Sitting in the airplane seat and hearing the pilot’s voice over the radio say, “There is an active tornado at our destination,” sent a shiver of panic through my body. Now, if my destination meant several hours of flying, I wouldn’t have been so worried, but the destination was only an hour plane ride away. What would this mean? How rough would the flight be? Would we even be able to land? Would I be safe?
With all these questions quickly filling my mind, the plane took off and our flight was underway with the outcome yet to be known. Well, since I’m writing this column today, we landed safely, despite more turbulence than I prefer, but the pilot did the best he could do to avoid the storm.
This experience reminded me of the storm one can encounter in the workplace. Just like preparing to go on a trip, starting a new day at work brings excitement for what you can accomplish and the goals you hope to achieve. You enter the workplace filled with enthusiasm, a to do list to accomplish or sales goals to meet, but your day shifts when you experience stormy weather.
What is stormy weather in the workplace? To me, it’s the attitudes of co-workers that can change your day as fast as the pilot changed my excitement for my upcoming flight. Co-workers who bring baggage to the workplace, stifle open communication and teamwork can make one’s day unexpectedly stormy. The ripple effect of an unprofessional attitude can do damage in the workplace like a tornado can do on the ground.
The potential for strong teams, a positive work environment and satisfaction in the workplace is determined by the attitudes of those around you and your own attitude. As a leader what type of attitude are you bringing and representing in the workplace? Are there steps you should take to be more positive, be a part of the team, carry your load and offer to go above, and beyond when needed? Could you be the stormy weather impacting others?

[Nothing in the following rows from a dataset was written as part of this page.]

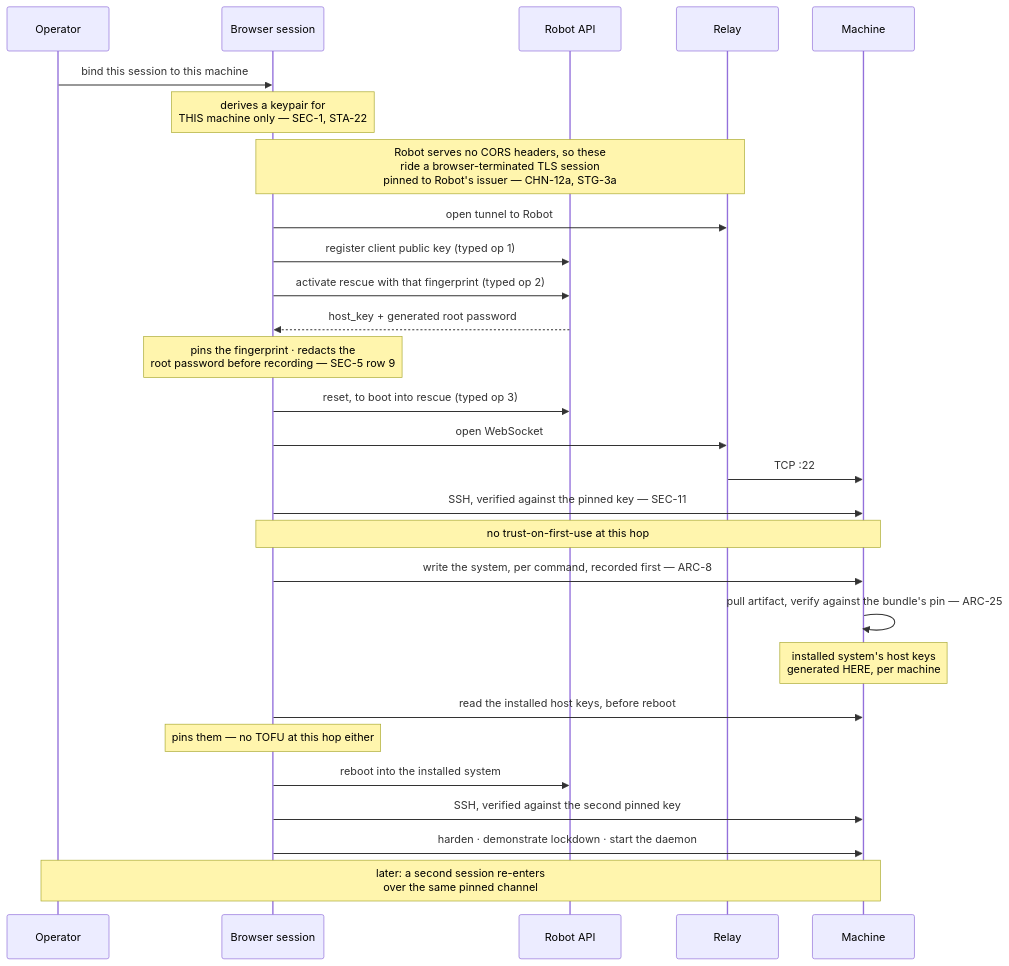
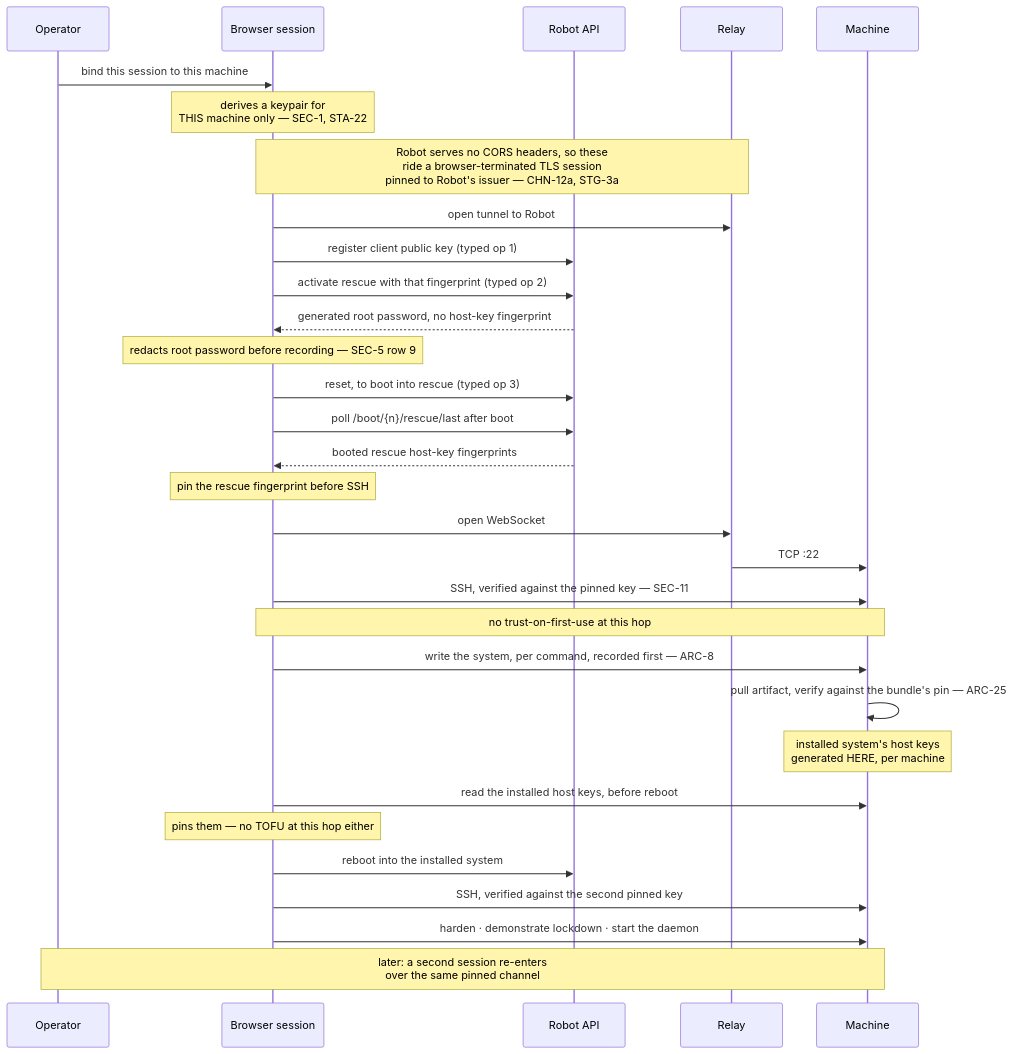
Before and after one commit to douglaz/tau-web-spec: the diagram in 06-first-stage.md, drawn with Mermaid. The commit also changed other lines of this file and 23 other files, not shown here.

````diff
--- a/06-first-stage.md
+++ b/06-first-stage.md
@@ -63,31 +65,34 @@
 ```mermaid
 sequenceDiagram
     participant OP as Operator
     participant B as Browser session
     participant RB as Robot API
     participant RL as Relay
     participant M as Machine
 
     OP->>B: bind this session to this machine
     Note over B: derives a keypair for<br/>THIS machine only — SEC-1, STA-22
     Note over B,RL: Robot serves no CORS headers, so these<br/>ride a browser-terminated TLS session<br/>pinned to Robot's issuer — CHN-12a, STG-3a
     B->>RL: open tunnel to Robot
     B->>RB: register client public key (typed op 1)
     B->>RB: activate rescue with that fingerprint (typed op 2)
-    RB-->>B: host_key + generated root password
-    Note over B: pins the fingerprint · redacts the<br/>root password before recording — SEC-5 row 9
+    RB-->>B: generated root password, no host-key fingerprint
+    Note over B: redacts root password before recording — SEC-5 row 9
     B->>RB: reset, to boot into rescue (typed op 3)
+    B->>RB: poll /boot/{n}/rescue/last after boot
+    RB-->>B: booted rescue host-key fingerprints
+    Note over B: pin the rescue fingerprint before SSH
     B->>RL: open WebSocket
     RL->>M: TCP :22
     B->>M: SSH, verified against the pinned key — SEC-11
     Note over B,M: no trust-on-first-use at this hop
     B->>M: write the system, per command, recorded first — ARC-8
     M->>M: pull artifact, verify against the bundle's pin — ARC-25
     Note over M: installed system's host keys<br/>generated HERE, per machine
     B->>M: read the installed host keys, before reboot
     Note over B: pins them — no TOFU at this hop either
     B->>RB: reboot into the installed system
     B->>M: SSH, verified against the second pinned key
     B->>M: harden · demonstrate lockdown · start the daemon
     Note over OP,M: later: a second session re-enters<br/>over the same pinned channel
 ```
````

This summer set the goal to bring calm weather with a positive attitude with you to work each and everyday and notice how this can influence those around you and how it will encourage others to do the same.
Until next time.
(photo by B. Lynn Gordon)